─── Given information ───

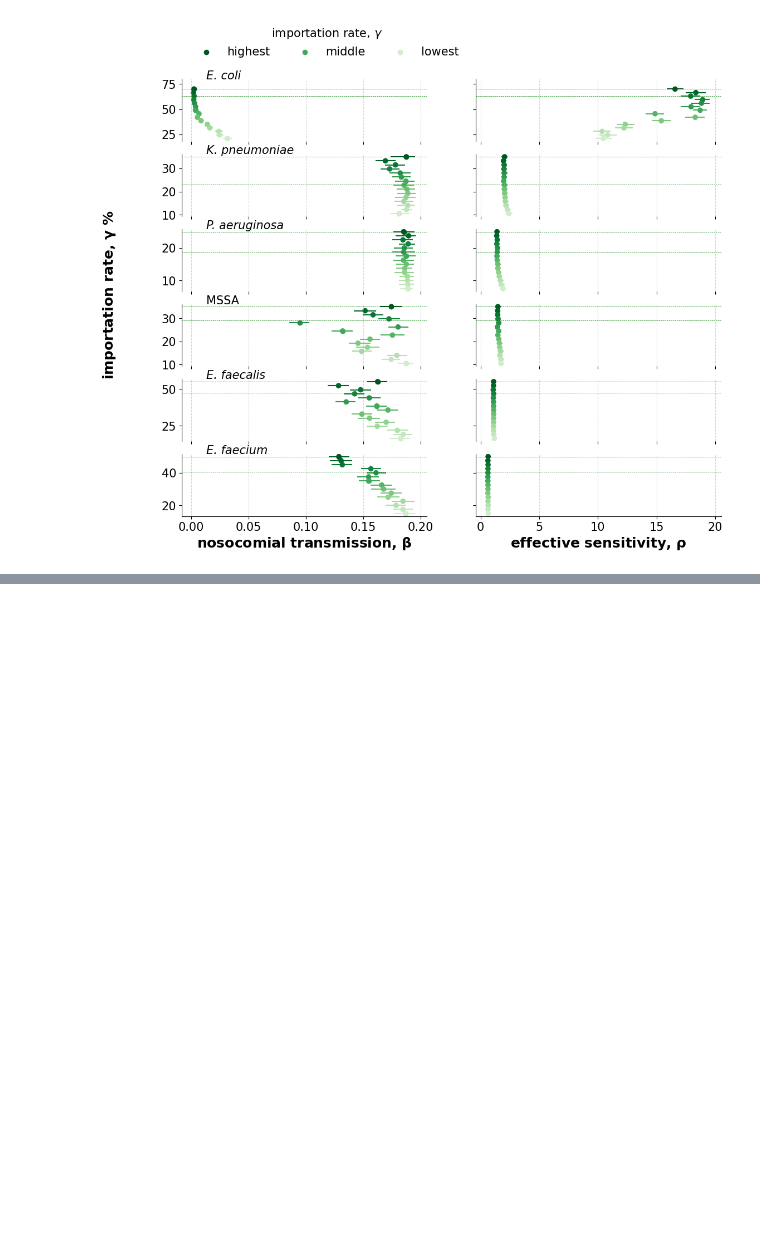
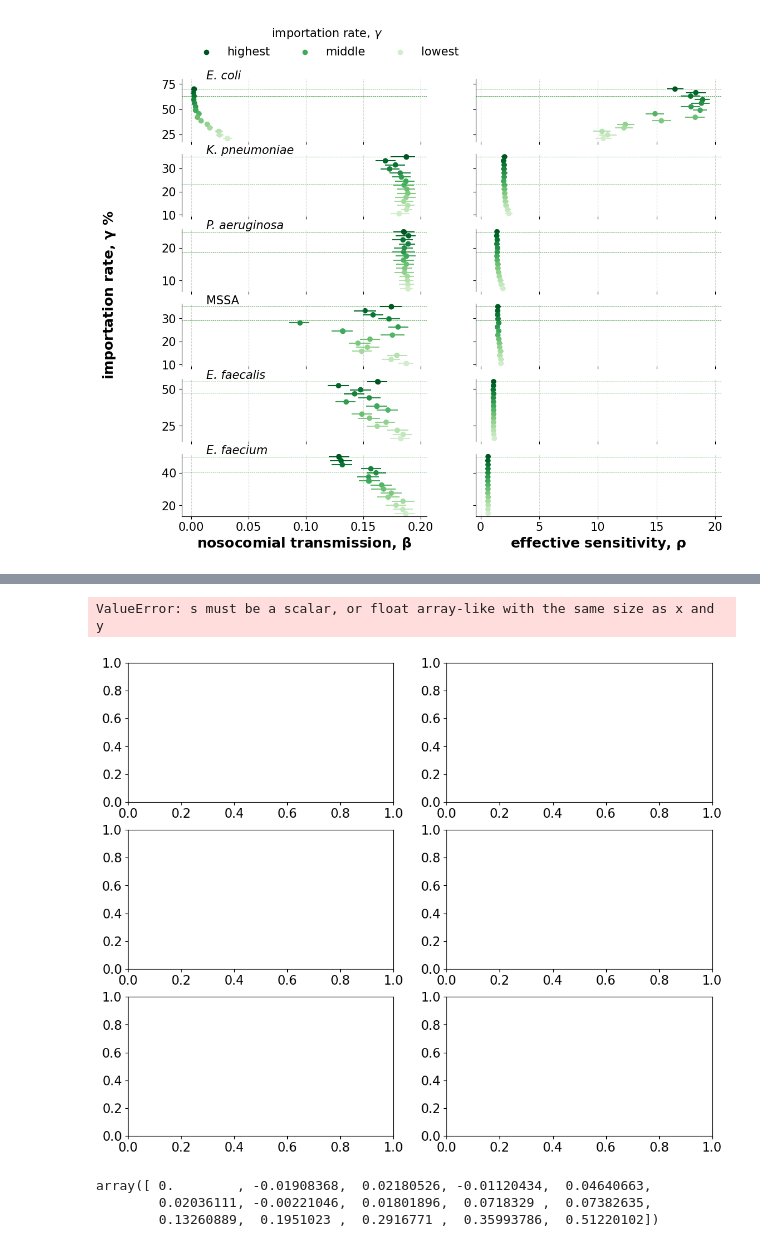
Before and after one commit to ChaosDonkey06/AMR_ABM2, a Jupyter notebook: abm/reviews_epidemics/gamma_sensitivity.ipynb, the cells around one changed output, grey strips where cells are left out. Saved outputs shown, nothing was run; the diff lists cells and outputs as text; code cells hidden in the pictures; blank space fills up the shorter version.

```diff
--- a/abm/reviews_epidemics/gamma_sensitivity.ipynb
+++ b/abm/reviews_epidemics/gamma_sensitivity.ipynb
@@ -257,0 +311,42 @@ fig.savefig(os.path.join("figures", "regression_gamma_sensitivity.png"),
+# %%
+
+fig, ax = plt.subplots(3, 2, figsize=(12.5, 10.2), sharey=False, sharex=False)
+
+for i_amro, axi in enumerate(ax.flatten()):
+
+    amro   = amro_search[i_amro]
+    gamma  = empirical_prevalence(amro, path_to_prev="../../data/amro_prevalence.csv")
+    y_axis = gamma[0] * np.arange(0.3, 1+0.05, 0.05)[::-1] * 100
+
+    sizes_ρ = np.sqrt(1e4*θ_mean[i_amro, :, 0])
+
+    axi.scatter(y_axis, 100*(θ_mean[i_amro, :, 0]-θ_mean[i_amro, :, 0][0]), fc=COLORS_GAMMA, s = sizes_ρ)
+
+    _, _, yhat, r2, pval = linear_regression(y_axis, θ_mean[i_amro, :, 1])
+
+
+    axi.grid(axis="x", linestyle="--", alpha=0.5)
+    axi.spines['right'].set_visible(False)
+    axi.spines['top'].set_visible(False)
+
+    axi.text(s        = amro2title(amro_search[i_amro]),
+            x         = 0.1,
+            y         = 0.15,
+            transform = axi.transAxes,
+            style     = style)
+
+fig.supxlabel(r"importation rate, $\mathbf{\gamma}$ %", weight="bold")
+fig.supylabel(r"nosocomial transmission rate, $\mathbf{\beta}$", x=0.01, weight="bold")
+
+#fig.savefig(os.path.join("figures", "regression_beta_gamma_sensitivity.png"),
+#                                                dpi=300, transparent=True, bbox_inches = 'tight')
+# %% [output]
+ValueError: s must be a scalar, or float array-like with the same size as x and y
+[figure, added]
+# %%
+i_amro = 2
+θ_mean[i_amro, :, 0]-θ_mean[i_amro, :, 0][0]
+# %% [output]
+array([ 0.        , -0.01908368,  0.02180526, -0.01120434,  0.04640663,
+        0.02036111, -0.00221046,  0.01801896,  0.0718329 ,  0.07382635,
+        0.13260889,  0.1951023 ,  0.2916771 ,  0.35993786,  0.51220102])
```
Also changed, not shown: parts of 6 cells of this notebook, 9 other files.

───

**Work required**
Apart from the pictures, set down all the entries above exactly.

**Written response**
Before and after one commit to ChaosDonkey06/AMR_ABM2, a Jupyter notebook: abm/reviews_epidemics/gamma_sensitivity.ipynb, the cells around one changed output, grey strips where cells are left out. Saved outputs shown, nothing was run; the diff lists cells and outputs as text; code cells hidden in the pictures; blank space fills up the shorter version.

```diff
--- a/abm/reviews_epidemics/gamma_sensitivity.ipynb
+++ b/abm/reviews_epidemics/gamma_sensitivity.ipynb
@@ -257,0 +311,42 @@ fig.savefig(os.path.join("figures", "regression_gamma_sensitivity.png"),
+# %%
+
+fig, ax = plt.subplots(3, 2, figsize=(12.5, 10.2), sharey=False, sharex=False)
+
+for i_amro, axi in enumerate(ax.flatten()):
+
+    amro   = amro_search[i_amro]
+    gamma  = empirical_prevalence(amro, path_to_prev="../../data/amro_prevalence.csv")
+    y_axis = gamma[0] * np.arange(0.3, 1+0.05, 0.05)[::-1] * 100
+
+    sizes_ρ = np.sqrt(1e4*θ_mean[i_amro, :, 0])
+
+    axi.scatter(y_axis, 100*(θ_mean[i_amro, :, 0]-θ_mean[i_amro, :, 0][0]), fc=COLORS_GAMMA, s = sizes_ρ)
+
+    _, _, yhat, r2, pval = linear_regression(y_axis, θ_mean[i_amro, :, 1])
+
+
+    axi.grid(axis="x", linestyle="--", alpha=0.5)
+    axi.spines['right'].set_visible(False)
+    axi.spines['top'].set_visible(False)
+
+    axi.text(s        = amro2title(amro_search[i_amro]),
+            x         = 0.1,
+            y         = 0.15,
+            transform = axi.transAxes,
+            style     = style)
+
+fig.supxlabel(r"importation rate, $\mathbf{\gamma}$ %", weight="bold")
+fig.supylabel(r"nosocomial transmission rate, $\mathbf{\beta}$", x=0.01, weight="bold")
+
+#fig.savefig(os.path.join("figures", "regression_beta_gamma_sensitivity.png"),
+#                                                dpi=300, transparent=True, bbox_inches = 'tight')
+# %% [output]
+ValueError: s must be a scalar, or float array-like with the same size as x and y
+[figure, added]
+# %%
+i_amro = 2
+θ_mean[i_amro, :, 0]-θ_mean[i_amro, :, 0][0]
+# %% [output]
+array([ 0.        , -0.01908368,  0.02180526, -0.01120434,  0.04640663,
+        0.02036111, -0.00221046,  0.01801896,  0.0718329 ,  0.07382635,
+        0.13260889,  0.1951023 ,  0.2916771 ,  0.35993786,  0.51220102])
```
Also changed, not shown: parts of 6 cells of this notebook, 9 other files.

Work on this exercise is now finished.